** Exercise prompt **
Search the data for the word "left" and copy out every line that has it.
*** Opening of Records provided ***
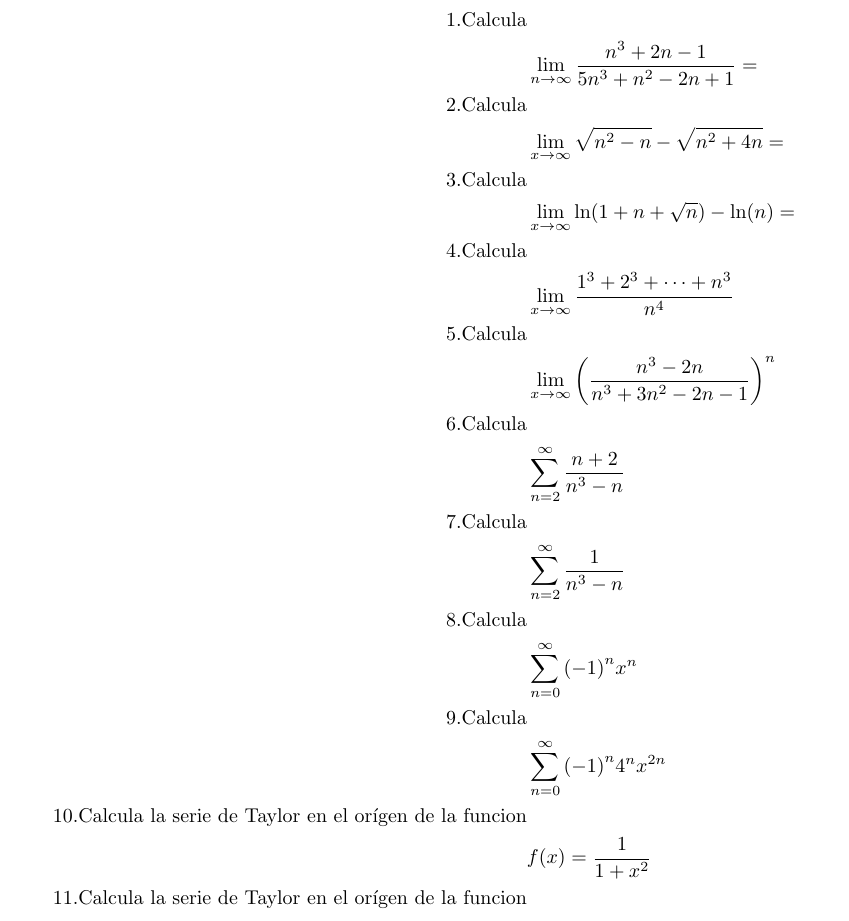
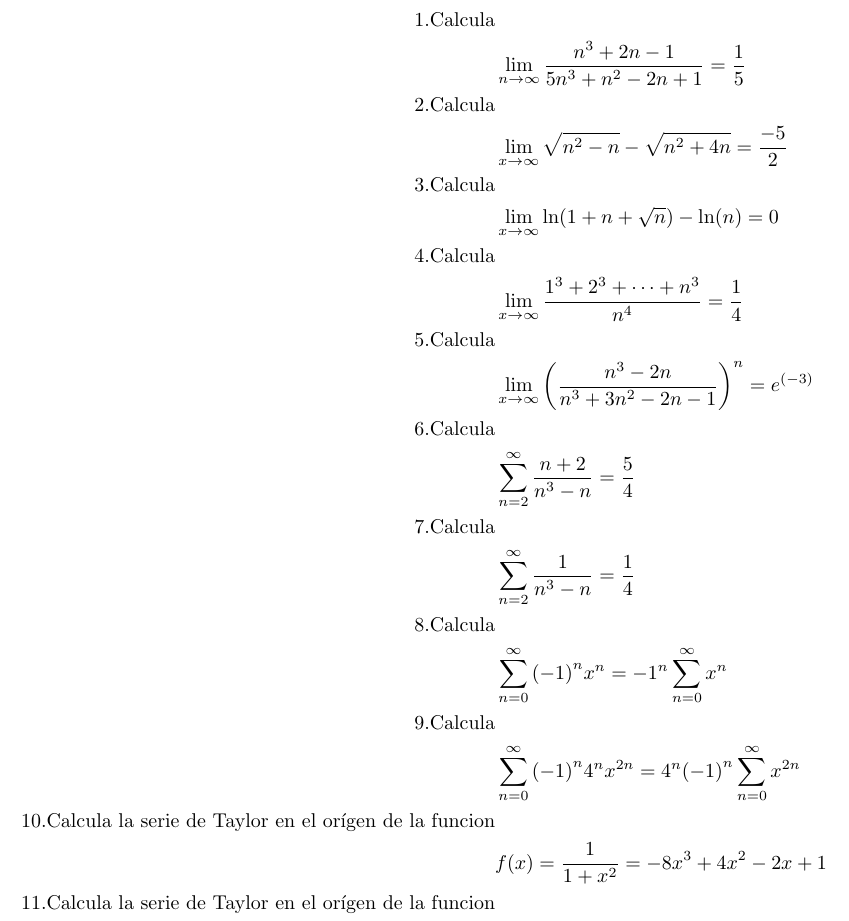
Before and after one commit to lmiel/SAGE5, a LaTeX document (algo/main.tex): part of the page, cut so that both start at the same text. Compiled offline with pdfLaTeX.

Commit message:
finished

```diff
--- a/algo/main.tex
+++ b/algo/main.tex
@@ -7,27 +7,27 @@
 \begin{document}
 \begin{align*}
 \text{1.Calcula}\\
-&\lim_{n \to \infty}\frac{n^3+2n-1}{5n^3+n^2-2n+1}=\\
+&\lim_{n \to \infty}\frac{n^3+2n-1}{5n^3+n^2-2n+1}=\frac{1}{5}\\
 \text{2.Calcula}\\
-&\lim_{x \to \infty}\sqrt{n^2-n}-\sqrt{n^2+4n} =\\
+&\lim_{x \to \infty}\sqrt{n^2-n}-\sqrt{n^2+4n}=\frac{-5}{2}\\
 \text{3.Calcula}\\
-&\lim_{x \to \infty}\ln(1+n+\sqrt{n})-\ln(n)=\\
+&\lim_{x \to \infty}\ln(1+n+\sqrt{n})-\ln(n)=0\\
 \text{4.Calcula}\\
-&\lim_{x \to \infty}\frac{1^3+2^3+\cdots+n^3}{n^4} \\
+&\lim_{x \to \infty}\frac{1^3+2^3+\cdots+n^3}{n^4}=\frac{1}{4} \\
 \text{5.Calcula}\\
-&\lim_{x \to \infty}{\left(\frac{n^3-2n}{n^3+3n^2-2n-1}\right)}^n  \\
+&\lim_{x \to \infty}{\left(\frac{n^3-2n}{n^3+3n^2-2n-1}\right)}^n=e^{(-3)}  \\
 \text{6.Calcula}\\
-&\sum_{n = 2}^{\infty}\frac{n+2}{n^3-n}\\
+&\sum_{n = 2}^{\infty}\frac{n+2}{n^3-n}=\frac{5}{4} \\
 \text{7.Calcula}\\
-&\sum_{n = 2}^{\infty}\frac{1}{n^3-n}\\
+&\sum_{n = 2}^{\infty}\frac{1}{n^3-n}=\frac{1}{4} \\
 \text{8.Calcula}\\
-&\sum_{n = 0}^{\infty}{(-1)}^n{x^n}\\
+&\sum_{n = 0}^{\infty}{(-1)}^n{x^n}={-1}^n\sum_{n = 0}^{\infty}x^{n}  \\
 \text{9.Calcula}\\
-&\sum_{n = 0}^{\infty}{(-1)}^n{4^n}{x^{2n}}\\
+&\sum_{n = 0}^{\infty}{(-1)}^n{4^n}{x^{2n}}=4^n{(-1)}^{n}\sum_{n = 0}^{\infty}x^{2n}  \\
 \text{10.Calcula la serie de Taylor en el orígen de la funcion}\\
-&f{(x)}=\frac{1}{1+x^2}\\
+&f{(x)}=\frac{1}{1+x^2}=-8x^3+4x^2-2x+1\\
 \text{11.Calcula la serie de Taylor en el orígen de la funcion}\\
-&g{(x)}=x\cos(x)
+&g{(x)}=x\cos(x)=\frac{-1}{2}x^3+x
 \end{align*}
 
 \end{document}
```
Also changed, not shown: algo/main.pdf, data/tarea4_2.pdf (added).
*** Close of Records provided ***
** Response area **
-&\lim_{x \to \infty}{\left(\frac{n^3-2n}{n^3+3n^2-2n-1}\right)}^n  \\
+&\lim_{x \to \infty}{\left(\frac{n^3-2n}{n^3+3n^2-2n-1}\right)}^n=e^{(-3)}  \\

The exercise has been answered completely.